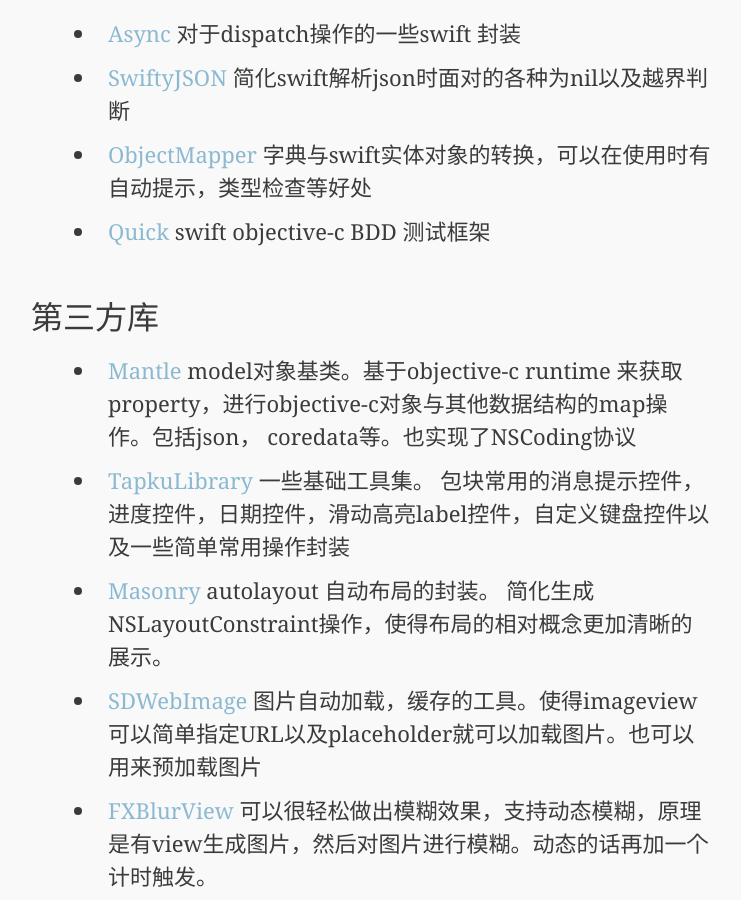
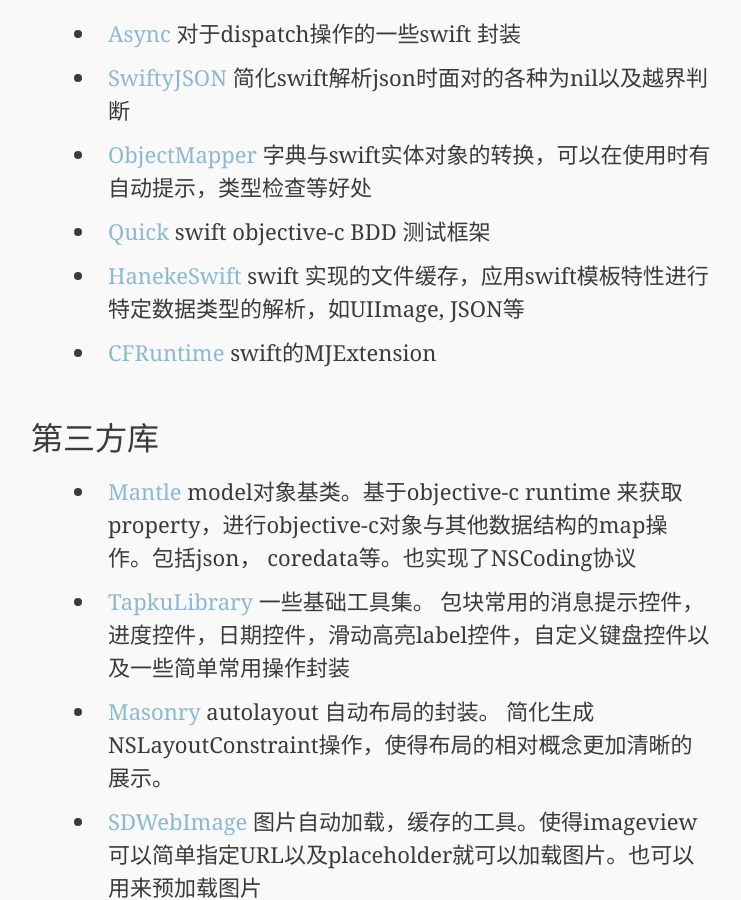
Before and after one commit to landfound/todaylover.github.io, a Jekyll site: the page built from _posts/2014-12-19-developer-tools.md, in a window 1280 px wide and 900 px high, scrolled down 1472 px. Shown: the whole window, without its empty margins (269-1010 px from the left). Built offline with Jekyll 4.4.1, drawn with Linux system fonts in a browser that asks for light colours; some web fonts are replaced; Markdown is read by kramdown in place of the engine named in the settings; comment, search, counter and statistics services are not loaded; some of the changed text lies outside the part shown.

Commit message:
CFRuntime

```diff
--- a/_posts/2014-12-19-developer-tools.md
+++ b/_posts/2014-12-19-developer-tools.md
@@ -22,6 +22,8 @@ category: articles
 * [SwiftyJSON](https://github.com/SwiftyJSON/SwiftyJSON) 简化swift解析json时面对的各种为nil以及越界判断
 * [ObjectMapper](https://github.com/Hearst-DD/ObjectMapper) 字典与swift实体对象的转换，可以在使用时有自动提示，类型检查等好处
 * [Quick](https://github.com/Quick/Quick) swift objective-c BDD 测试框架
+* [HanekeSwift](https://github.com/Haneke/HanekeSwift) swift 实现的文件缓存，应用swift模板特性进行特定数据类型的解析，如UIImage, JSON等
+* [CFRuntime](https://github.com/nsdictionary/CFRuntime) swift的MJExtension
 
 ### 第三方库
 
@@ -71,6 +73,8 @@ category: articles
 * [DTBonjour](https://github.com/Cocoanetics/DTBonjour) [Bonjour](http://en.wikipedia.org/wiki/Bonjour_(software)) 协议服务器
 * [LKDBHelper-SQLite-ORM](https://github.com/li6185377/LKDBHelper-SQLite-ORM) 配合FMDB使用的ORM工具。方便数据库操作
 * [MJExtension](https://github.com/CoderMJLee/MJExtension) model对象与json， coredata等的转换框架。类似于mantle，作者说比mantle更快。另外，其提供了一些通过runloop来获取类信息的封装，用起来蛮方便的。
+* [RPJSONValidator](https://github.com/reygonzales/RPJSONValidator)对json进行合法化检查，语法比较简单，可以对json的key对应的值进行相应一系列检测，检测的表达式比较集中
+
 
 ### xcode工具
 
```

◆ ◆ ◆ ◆

What you need to do: Report how many lines of the entries include the word "category", and let the number stand alone.

Answer space: 2